Lastly, whether the three women’s experiences exhibited aspects of big-man politics is unclear and needs more research. In this regard the case studies give mere glimpses of how the three women performed during their tenure as mandated representatives. Gore was referred to the leadership tribunal for her inappropriate behaviour by shouting to a flight attendant in an aggressive tone, ‘Do you know who I am?’ The outburst could indicate a persona associated with big-man status in PNG politics, which can involve aggression.

The cases of the three women may highlight the big-man political culture through their debates and arguments presented in the media. The behaviour of Soso in ignoring the court order to restore Solomon Tato as provincial administrator is an example of behaviour commonly associated with the big-man narrative. Kouza’s reluctance to negotiate with the LCA and her skirmish with Governor Naru is another example. It could be argued that the three women were treated as politicians and their behaviour matches that of other (male) politicians in PNG. The three women’s staunch defence of their actions was essential to preserve their big-man status. According to Joseph Ketan, the achievement and maintenance of big-man status is paramount in ensuring continued support and social relations in traditional settings. It becomes even more necessary for a politician to maintain political support at the state level.

The key findings above highlight how local politics pertaining to provincial and district matters affected the prospects of the three women MPs seeking re-election in 2017. The women were unable to strengthen their positions despite displaying some behaviours associated with big-man politicking in Papua New Guinea.
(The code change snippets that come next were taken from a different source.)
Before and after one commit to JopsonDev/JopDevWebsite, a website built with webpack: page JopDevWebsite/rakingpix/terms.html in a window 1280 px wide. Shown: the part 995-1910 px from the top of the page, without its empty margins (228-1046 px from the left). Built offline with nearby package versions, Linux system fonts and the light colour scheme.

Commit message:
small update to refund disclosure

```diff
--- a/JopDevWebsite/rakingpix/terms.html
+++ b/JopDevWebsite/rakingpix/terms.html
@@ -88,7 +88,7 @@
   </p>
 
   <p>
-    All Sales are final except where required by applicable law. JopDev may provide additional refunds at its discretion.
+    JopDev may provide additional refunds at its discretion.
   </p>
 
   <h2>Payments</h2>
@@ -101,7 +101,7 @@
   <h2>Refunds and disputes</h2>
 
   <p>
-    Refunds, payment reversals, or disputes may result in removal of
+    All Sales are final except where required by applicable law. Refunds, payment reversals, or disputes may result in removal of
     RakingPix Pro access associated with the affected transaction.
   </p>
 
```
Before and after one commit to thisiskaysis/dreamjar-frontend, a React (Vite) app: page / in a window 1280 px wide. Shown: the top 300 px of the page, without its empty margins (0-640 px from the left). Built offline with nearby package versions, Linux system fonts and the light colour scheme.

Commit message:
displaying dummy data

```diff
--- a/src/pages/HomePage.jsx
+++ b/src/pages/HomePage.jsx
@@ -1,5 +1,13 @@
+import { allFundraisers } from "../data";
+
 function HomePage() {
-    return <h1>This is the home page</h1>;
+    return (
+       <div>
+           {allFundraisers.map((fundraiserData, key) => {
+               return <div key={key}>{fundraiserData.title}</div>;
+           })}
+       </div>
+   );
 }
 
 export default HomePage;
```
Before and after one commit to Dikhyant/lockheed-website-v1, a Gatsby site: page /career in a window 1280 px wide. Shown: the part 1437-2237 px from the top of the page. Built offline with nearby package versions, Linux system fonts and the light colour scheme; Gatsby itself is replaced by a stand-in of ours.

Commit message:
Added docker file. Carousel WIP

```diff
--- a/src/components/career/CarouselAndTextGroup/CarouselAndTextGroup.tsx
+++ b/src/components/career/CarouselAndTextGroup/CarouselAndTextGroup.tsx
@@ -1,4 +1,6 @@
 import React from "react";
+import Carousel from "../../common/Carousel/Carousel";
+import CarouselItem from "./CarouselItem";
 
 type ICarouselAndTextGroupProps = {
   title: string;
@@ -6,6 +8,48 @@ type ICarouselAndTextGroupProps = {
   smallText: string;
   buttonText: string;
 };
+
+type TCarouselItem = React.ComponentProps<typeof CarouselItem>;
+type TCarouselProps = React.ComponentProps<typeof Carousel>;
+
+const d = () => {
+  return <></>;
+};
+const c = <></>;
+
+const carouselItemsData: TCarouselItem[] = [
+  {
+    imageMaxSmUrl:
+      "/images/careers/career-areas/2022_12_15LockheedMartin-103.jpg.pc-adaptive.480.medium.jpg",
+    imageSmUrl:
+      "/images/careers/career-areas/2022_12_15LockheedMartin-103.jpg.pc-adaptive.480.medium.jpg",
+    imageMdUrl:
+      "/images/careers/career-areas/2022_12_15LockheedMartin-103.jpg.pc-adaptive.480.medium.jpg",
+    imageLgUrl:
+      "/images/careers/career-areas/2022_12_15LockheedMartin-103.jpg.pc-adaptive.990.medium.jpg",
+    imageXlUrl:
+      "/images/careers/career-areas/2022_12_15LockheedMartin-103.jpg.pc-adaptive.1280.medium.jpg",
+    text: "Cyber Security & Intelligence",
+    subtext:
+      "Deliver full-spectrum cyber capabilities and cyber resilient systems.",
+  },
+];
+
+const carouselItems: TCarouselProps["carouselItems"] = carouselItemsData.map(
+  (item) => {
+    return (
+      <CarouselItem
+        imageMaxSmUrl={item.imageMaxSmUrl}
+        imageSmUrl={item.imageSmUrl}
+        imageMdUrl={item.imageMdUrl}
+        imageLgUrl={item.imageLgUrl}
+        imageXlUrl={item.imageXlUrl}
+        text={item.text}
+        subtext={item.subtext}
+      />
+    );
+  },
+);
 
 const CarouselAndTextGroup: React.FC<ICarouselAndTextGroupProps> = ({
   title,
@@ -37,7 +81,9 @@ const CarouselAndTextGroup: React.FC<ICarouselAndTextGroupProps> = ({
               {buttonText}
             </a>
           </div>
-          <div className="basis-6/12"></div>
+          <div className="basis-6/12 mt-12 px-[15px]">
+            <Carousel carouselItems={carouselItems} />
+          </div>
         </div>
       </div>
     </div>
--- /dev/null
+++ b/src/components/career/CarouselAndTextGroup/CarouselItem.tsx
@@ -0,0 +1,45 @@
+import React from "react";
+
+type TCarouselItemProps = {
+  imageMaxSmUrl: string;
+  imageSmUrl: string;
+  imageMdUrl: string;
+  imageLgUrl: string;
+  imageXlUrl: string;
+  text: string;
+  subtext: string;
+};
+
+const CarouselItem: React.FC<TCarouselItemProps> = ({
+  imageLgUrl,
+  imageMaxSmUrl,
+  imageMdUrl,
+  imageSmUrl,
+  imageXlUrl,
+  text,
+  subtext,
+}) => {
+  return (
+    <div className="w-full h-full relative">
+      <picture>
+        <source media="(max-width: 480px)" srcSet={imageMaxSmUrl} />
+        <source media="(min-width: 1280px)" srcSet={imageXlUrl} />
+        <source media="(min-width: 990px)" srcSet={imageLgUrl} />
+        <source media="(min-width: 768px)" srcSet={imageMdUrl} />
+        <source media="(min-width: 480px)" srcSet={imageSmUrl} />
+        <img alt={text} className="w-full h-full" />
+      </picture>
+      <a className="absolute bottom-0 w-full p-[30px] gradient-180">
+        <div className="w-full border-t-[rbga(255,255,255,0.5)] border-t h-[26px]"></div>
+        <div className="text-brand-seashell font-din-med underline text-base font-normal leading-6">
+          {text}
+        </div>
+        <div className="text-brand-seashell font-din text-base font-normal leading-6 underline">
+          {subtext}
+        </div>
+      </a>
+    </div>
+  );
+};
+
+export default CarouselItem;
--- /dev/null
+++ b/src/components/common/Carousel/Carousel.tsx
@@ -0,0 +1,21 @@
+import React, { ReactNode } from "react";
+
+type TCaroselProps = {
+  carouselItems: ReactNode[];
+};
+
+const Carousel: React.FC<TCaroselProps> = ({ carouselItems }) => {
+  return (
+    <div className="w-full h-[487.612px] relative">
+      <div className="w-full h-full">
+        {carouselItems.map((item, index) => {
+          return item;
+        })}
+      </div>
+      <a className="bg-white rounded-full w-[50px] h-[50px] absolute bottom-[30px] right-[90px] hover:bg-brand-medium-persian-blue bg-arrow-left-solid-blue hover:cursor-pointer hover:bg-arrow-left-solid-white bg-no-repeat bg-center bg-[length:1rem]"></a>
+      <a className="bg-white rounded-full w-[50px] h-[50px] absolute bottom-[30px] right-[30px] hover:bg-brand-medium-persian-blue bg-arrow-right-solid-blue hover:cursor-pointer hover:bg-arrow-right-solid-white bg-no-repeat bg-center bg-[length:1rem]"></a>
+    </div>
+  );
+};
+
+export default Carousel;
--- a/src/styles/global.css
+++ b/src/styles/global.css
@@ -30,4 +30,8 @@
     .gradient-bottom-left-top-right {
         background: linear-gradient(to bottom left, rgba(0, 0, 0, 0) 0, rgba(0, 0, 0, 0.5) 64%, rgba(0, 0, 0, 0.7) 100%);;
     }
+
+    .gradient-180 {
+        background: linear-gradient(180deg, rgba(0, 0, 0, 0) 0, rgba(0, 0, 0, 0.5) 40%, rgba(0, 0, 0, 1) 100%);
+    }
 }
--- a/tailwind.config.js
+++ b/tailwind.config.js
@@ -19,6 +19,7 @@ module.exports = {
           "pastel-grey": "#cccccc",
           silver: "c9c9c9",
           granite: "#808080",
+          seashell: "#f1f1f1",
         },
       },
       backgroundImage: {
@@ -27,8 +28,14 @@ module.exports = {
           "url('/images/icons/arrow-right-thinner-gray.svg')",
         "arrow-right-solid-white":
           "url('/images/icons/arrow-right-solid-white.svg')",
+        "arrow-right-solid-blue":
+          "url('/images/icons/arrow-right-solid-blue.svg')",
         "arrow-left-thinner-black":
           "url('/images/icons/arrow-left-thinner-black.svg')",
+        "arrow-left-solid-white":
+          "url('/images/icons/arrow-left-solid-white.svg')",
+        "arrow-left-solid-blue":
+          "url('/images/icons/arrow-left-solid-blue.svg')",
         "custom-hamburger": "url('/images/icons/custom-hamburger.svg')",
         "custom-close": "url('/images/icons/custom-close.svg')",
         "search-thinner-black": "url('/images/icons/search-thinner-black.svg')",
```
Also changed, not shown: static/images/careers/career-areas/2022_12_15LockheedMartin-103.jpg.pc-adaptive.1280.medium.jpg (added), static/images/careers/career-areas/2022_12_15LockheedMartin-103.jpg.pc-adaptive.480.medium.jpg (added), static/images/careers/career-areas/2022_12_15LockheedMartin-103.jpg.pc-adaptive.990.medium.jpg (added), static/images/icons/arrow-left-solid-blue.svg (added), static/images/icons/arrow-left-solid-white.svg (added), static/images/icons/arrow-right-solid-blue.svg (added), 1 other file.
This is an edited version of In Brief 2021/02, originally published by the Department of Pacific Affairs at ANU as part of their In Brief series.

image_pdfDownload PDF

This research was undertaken with support from the Pacific Research Program, funded by the Department of Foreign Affairs and Trade. The views are those of the author only.

Russel Yangin

Russel Yangin is a lecturer in political science at the University of Papua New Guinea.

Leave a Comment